### TASK INSTRUCTIONS
Where does the string "предмет" appear in the material? Copy each line that holds it.
Content starts
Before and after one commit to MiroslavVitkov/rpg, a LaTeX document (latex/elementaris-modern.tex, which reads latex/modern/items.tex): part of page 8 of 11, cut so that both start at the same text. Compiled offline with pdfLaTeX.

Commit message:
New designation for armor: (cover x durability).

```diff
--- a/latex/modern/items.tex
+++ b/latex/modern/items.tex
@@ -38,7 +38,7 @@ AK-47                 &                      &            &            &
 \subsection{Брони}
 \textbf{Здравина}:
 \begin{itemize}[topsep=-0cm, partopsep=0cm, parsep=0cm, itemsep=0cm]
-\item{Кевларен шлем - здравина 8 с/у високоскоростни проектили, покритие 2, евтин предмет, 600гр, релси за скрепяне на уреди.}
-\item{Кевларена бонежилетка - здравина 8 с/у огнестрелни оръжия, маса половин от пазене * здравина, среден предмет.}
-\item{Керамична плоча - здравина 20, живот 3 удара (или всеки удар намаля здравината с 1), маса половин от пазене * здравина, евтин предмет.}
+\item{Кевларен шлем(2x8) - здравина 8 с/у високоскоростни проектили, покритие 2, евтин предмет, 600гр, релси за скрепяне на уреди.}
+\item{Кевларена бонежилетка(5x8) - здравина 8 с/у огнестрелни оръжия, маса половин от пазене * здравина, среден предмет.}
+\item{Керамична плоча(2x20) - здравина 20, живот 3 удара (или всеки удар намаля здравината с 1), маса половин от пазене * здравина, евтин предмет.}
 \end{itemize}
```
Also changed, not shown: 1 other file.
Content ends
Content starts
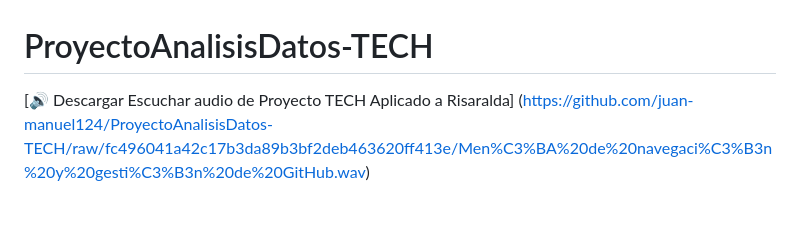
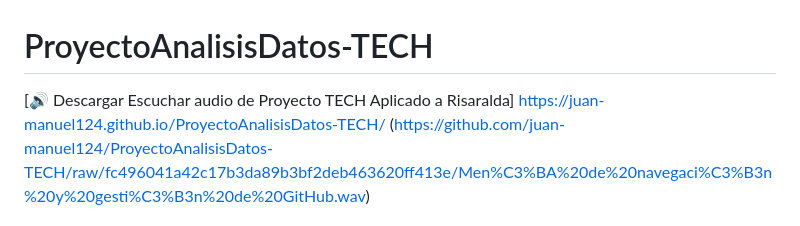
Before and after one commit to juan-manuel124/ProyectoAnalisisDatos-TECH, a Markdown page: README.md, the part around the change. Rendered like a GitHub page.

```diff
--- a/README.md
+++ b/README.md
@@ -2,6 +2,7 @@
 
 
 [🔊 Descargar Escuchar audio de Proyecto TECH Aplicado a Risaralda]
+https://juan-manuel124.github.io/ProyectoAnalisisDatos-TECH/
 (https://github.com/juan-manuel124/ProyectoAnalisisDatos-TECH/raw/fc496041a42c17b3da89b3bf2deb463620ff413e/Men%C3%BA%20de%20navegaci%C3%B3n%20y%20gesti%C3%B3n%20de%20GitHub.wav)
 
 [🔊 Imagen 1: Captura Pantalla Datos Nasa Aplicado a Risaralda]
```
Content ends
Content starts
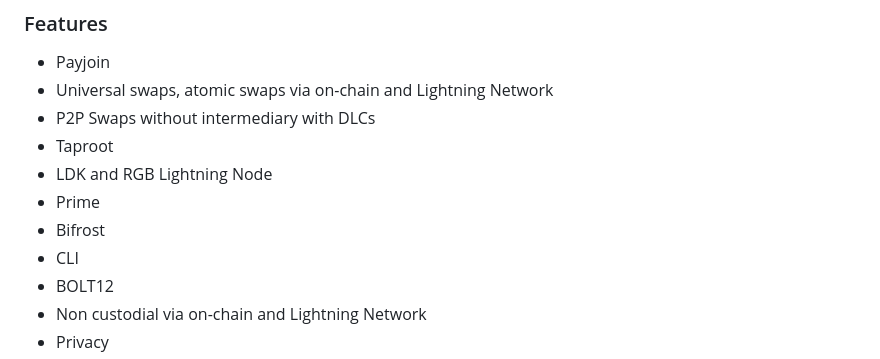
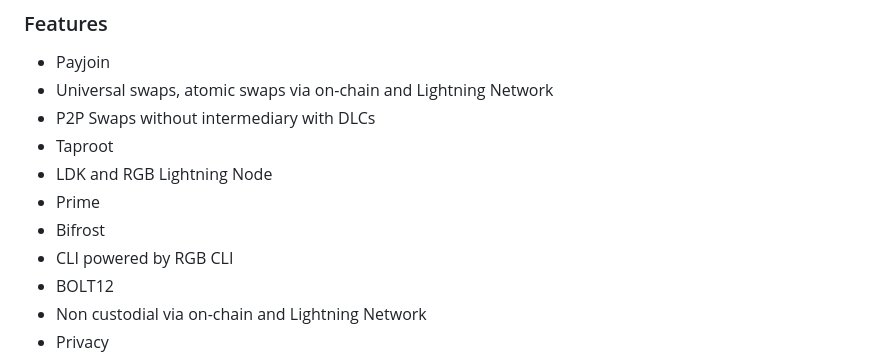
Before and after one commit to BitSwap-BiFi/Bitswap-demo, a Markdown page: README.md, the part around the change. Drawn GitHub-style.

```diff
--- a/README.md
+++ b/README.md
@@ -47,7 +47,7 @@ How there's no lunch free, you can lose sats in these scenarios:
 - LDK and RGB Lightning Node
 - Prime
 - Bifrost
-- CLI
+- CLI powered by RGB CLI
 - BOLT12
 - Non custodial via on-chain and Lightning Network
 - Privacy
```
Content ends
### TASK RESPONSE
-\item{Кевларен шлем - здравина 8 с/у високоскоростни проектили, покритие 2, евтин предмет, 600гр, релси за скрепяне на уреди.}
-\item{Кевларена бонежилетка - здравина 8 с/у огнестрелни оръжия, маса половин от пазене * здравина, среден предмет.}
-\item{Керамична плоча - здравина 20, живот 3 удара (или всеки удар намаля здравината с 1), маса половин от пазене * здравина, евтин предмет.}
+\item{Кевларен шлем(2x8) - здравина 8 с/у високоскоростни проектили, покритие 2, евтин предмет, 600гр, релси за скрепяне на уреди.}
+\item{Кевларена бонежилетка(5x8) - здравина 8 с/у огнестрелни оръжия, маса половин от пазене * здравина, среден предмет.}
+\item{Керамична плоча(2x20) - здравина 20, живот 3 удара (или всеки удар намаля здравината с 1), маса половин от пазене * здравина, евтин предмет.}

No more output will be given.